(Excerpted records)
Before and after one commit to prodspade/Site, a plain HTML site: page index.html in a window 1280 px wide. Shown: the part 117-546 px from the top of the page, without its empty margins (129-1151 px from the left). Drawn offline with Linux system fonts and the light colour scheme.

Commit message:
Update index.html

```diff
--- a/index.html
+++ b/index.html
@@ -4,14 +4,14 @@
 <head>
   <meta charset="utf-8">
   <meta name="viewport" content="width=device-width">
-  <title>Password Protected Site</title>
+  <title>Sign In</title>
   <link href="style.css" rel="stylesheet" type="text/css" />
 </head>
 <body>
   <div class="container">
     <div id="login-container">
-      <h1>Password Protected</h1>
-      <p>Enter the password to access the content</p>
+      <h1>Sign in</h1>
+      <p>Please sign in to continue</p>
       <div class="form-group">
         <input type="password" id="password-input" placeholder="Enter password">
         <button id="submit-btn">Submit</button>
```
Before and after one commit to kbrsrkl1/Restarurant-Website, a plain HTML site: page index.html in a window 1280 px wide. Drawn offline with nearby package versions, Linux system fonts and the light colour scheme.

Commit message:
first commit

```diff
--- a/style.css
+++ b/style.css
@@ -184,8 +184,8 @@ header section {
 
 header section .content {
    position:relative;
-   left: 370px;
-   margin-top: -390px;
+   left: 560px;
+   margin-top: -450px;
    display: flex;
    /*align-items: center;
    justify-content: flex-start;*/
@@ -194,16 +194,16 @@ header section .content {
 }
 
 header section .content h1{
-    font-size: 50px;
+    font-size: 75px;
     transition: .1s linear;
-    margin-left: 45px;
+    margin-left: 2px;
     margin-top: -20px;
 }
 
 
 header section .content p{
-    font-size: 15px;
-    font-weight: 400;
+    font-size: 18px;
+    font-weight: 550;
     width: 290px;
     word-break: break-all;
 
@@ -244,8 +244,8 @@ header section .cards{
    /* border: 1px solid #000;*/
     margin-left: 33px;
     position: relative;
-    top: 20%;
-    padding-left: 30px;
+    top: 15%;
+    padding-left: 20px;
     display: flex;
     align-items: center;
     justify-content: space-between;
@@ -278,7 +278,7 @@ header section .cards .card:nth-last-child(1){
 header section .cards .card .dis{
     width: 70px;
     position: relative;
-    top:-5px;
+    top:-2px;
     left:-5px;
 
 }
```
(End Excerpted records)
Could you restate all of the lines above without altering a single word?

Before and after one commit to prodspade/Site, a plain HTML site: page index.html in a window 1280 px wide. Shown: the part 117-546 px from the top of the page, without its empty margins (129-1151 px from the left). Drawn offline with Linux system fonts and the light colour scheme.

Commit message:
Update index.html

```diff
--- a/index.html
+++ b/index.html
@@ -4,14 +4,14 @@
 <head>
   <meta charset="utf-8">
   <meta name="viewport" content="width=device-width">
-  <title>Password Protected Site</title>
+  <title>Sign In</title>
   <link href="style.css" rel="stylesheet" type="text/css" />
 </head>
 <body>
   <div class="container">
     <div id="login-container">
-      <h1>Password Protected</h1>
-      <p>Enter the password to access the content</p>
+      <h1>Sign in</h1>
+      <p>Please sign in to continue</p>
       <div class="form-group">
         <input type="password" id="password-input" placeholder="Enter password">
         <button id="submit-btn">Submit</button>
```
Before and after one commit to kbrsrkl1/Restarurant-Website, a plain HTML site: page index.html in a window 1280 px wide. Drawn offline with nearby package versions, Linux system fonts and the light colour scheme.

Commit message:
first commit

```diff
--- a/style.css
+++ b/style.css
@@ -184,8 +184,8 @@ header section {
 
 header section .content {
    position:relative;
-   left: 370px;
-   margin-top: -390px;
+   left: 560px;
+   margin-top: -450px;
    display: flex;
    /*align-items: center;
    justify-content: flex-start;*/
@@ -194,16 +194,16 @@ header section .content {
 }
 
 header section .content h1{
-    font-size: 50px;
+    font-size: 75px;
     transition: .1s linear;
-    margin-left: 45px;
+    margin-left: 2px;
     margin-top: -20px;
 }
 
 
 header section .content p{
-    font-size: 15px;
-    font-weight: 400;
+    font-size: 18px;
+    font-weight: 550;
     width: 290px;
     word-break: break-all;
 
@@ -244,8 +244,8 @@ header section .cards{
    /* border: 1px solid #000;*/
     margin-left: 33px;
     position: relative;
-    top: 20%;
-    padding-left: 30px;
+    top: 15%;
+    padding-left: 20px;
     display: flex;
     align-items: center;
     justify-content: space-between;
@@ -278,7 +278,7 @@ header section .cards .card:nth-last-child(1){
 header section .cards .card .dis{
     width: 70px;
     position: relative;
-    top:-5px;
+    top:-2px;
     left:-5px;
 
 }
```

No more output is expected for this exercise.